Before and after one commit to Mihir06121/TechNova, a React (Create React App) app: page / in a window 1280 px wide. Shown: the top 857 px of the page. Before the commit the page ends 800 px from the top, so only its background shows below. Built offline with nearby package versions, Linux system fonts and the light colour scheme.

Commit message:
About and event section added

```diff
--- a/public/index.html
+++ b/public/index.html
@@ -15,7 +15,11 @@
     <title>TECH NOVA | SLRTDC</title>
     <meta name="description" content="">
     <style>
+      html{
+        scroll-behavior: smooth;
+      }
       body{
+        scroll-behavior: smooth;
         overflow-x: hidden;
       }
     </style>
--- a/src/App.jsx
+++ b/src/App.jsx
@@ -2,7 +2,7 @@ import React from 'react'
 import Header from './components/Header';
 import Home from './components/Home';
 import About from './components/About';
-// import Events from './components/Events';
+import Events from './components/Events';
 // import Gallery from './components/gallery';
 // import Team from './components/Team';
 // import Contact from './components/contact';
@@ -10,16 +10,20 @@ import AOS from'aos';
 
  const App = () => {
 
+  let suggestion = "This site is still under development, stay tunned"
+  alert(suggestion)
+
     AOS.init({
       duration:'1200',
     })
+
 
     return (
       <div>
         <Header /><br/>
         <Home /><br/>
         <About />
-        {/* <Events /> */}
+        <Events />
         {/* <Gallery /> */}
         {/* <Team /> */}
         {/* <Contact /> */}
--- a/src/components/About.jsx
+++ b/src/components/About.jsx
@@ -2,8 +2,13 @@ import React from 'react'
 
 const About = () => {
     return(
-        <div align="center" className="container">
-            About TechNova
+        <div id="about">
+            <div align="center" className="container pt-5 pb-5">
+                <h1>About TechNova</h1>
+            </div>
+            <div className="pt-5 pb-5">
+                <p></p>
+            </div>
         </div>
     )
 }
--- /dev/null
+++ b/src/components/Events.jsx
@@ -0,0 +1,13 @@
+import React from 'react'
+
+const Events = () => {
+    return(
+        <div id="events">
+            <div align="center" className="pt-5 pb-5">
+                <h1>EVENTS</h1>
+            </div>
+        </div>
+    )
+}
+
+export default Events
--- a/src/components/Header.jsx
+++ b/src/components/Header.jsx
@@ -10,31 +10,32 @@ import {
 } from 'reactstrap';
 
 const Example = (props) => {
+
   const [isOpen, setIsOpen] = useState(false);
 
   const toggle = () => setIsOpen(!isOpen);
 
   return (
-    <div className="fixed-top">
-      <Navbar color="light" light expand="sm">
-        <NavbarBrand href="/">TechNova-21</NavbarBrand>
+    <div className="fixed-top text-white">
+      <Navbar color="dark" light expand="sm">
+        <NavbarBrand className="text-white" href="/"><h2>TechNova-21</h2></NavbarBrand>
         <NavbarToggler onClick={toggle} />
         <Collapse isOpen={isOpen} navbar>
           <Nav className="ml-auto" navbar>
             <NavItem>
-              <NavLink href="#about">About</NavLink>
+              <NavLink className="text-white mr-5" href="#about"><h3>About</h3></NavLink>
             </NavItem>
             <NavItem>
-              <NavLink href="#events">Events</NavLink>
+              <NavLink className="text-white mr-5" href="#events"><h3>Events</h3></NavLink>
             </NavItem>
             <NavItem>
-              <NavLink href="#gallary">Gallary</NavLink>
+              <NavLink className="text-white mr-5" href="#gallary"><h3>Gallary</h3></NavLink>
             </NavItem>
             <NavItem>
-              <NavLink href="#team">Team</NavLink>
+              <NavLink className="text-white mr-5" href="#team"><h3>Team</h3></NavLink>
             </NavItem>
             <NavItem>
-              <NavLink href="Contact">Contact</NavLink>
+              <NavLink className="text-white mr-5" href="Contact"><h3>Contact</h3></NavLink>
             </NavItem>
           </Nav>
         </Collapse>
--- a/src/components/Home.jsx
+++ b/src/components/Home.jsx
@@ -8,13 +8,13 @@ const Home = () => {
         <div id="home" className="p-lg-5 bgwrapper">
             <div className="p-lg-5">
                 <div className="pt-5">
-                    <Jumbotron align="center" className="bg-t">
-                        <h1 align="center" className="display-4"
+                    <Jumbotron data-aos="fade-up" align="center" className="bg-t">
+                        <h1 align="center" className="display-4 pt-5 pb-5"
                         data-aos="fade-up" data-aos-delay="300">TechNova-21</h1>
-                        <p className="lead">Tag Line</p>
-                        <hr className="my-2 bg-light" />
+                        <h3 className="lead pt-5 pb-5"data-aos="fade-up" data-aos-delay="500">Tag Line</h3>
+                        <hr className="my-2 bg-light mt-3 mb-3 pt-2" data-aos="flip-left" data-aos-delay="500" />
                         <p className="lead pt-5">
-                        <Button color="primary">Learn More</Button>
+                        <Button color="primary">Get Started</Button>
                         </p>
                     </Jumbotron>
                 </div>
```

++++++++++++++++++++

Check each line of the listing above, and copy it if it contains the word "Team".

-- SOLUTION BELOW --
 // import Team from './components/Team';
         {/* <Team /> */}
-              <NavLink href="#team">Team</NavLink>
+              <NavLink className="text-white mr-5" href="#team"><h3>Team</h3></NavLink>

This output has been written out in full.